I have always traveled light during my years as a foreign correspondent. To get in and out of war zones with speed, I carried one small bag stuffed with clothes, an old portable typewriter, replaced in later years by an even smaller laptop - and a book. Only the book changed. My worst choice probably was Hugh Thomas's "Spanish Civil War", which I had with me during my stay in Cuba's Secret Police headquarters during the 1963 missile crisis. I could hear the firing squad at dawn from my cell. With light from a tiny vent in the ceiling, I could just make out the stone walls last letters written in blood to wives and children. It was not a good place to read Thomas' horrific accounts of the massacres and senseless killings in Spain's civil war.

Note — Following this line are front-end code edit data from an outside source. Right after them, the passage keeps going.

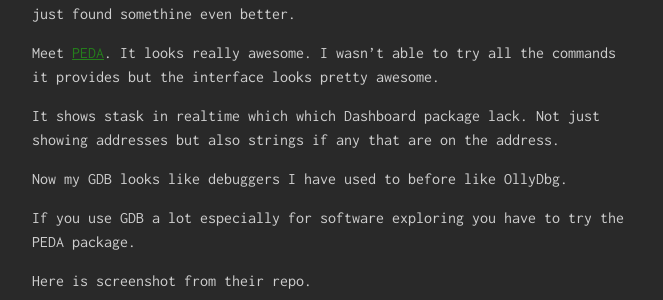
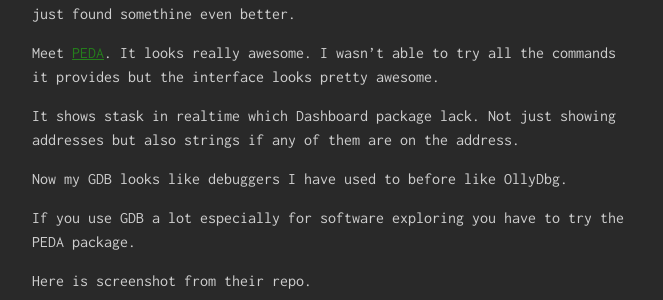
Before and after one commit to krydos/blog, a Jekyll site: the page built from _posts/2018-02-24-gdb-peda.md, in a window 1280 px wide. Shown: the part 252-552 px from the top of the page, without its empty margins (308-971 px from the left). Built offline with Jekyll 4.4.1, drawn with Linux system fonts in a browser that asks for light colours; comment, search, counter and statistics services are not loaded.

Commit message:
fix some types

```diff
--- a/_posts/2018-02-24-gdb-peda.md
+++ b/_posts/2018-02-24-gdb-peda.md
@@ -12,8 +12,8 @@
 Meet [PEDA](https://github.com/longld/peda). It looks really awesome. I wasn't able to try all the commands
 it provides but the interface looks pretty awesome.
 
-It shows stask in realtime which which Dashboard package lack. Not just showing addresses but also strings
-if any that are on the address.
+It shows stask in realtime which Dashboard package lack. Not just showing addresses but also strings
+if any of them are on the address.
 
 Now my GDB looks like debuggers I have used to before like OllyDbg.
 
```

I have been reading another Thomas - Merritt Island resident Al Thomas - during my recent travels through Southeast Asia. His book, "If It Doesn't Go Up, Don't Buy It!", is much more fun. To give a sense of what's in store for the reader, it carries a warning label on the front cover -"Following instructions herein will cause reader to become rich. If you have an allergy to large sums of money, Do Not Read!"
Thomas was a member and floor trader on the Chicago Open Board of Trade until 1981 when he sold his membership so he and his wife, Carolyn, could sail the seas for 2 years aboard their 41' ketch, the Aumakua (which means guardian angel in Hawaiian). Afterwards he founded World Trading Group which grew to be the seventh largest introducing commodity brokerage firm in the U.S., with 35 branch offices from coast to coast. He is now president of Williamsburg Investment Company, trading stocks, options and mutual funds. His book sets out to distill the best of what he has learned from trading in the financial markets for more than 30 years and offers advice on how to make money in mutual funds, stocks, futures and options.
It has been written, he says, for the little guys with a few thousand dollars or more to invest who want to make a good return on their money with maximum safety; a slow, steady 30% to 50% annually over any five-year period.
Along the way, Thomas trashes brokers, mutual fund managers, money managers, and just about every analyst who ever drew a breath. And to all those who have watched their portfolios shrink in the recent market downturn, he warns: Watch out for those brokers who push the "you-are-in-for-the-long-haul" and "the-market-always-comes-back." Retired folk in particular, he says, don't have the luxury of waiting out a decade for bear markets to end.
"If It Doesn't Go Up, Don't Buy It!" was written before this year's spectacular crash in the tech stocks. He believes more than anything else his book will help investors not to do most of the dumb things experts want you to do. He constantly reminds readers that while their brokers may be really nice, honest folk, investors must always remember that their first loyalty is not to any broker, fund manager or family of funds, it's to their own money. That reminder alone is worth the purchase price of the book. I will be carrying it with me when I set off on my next assignment.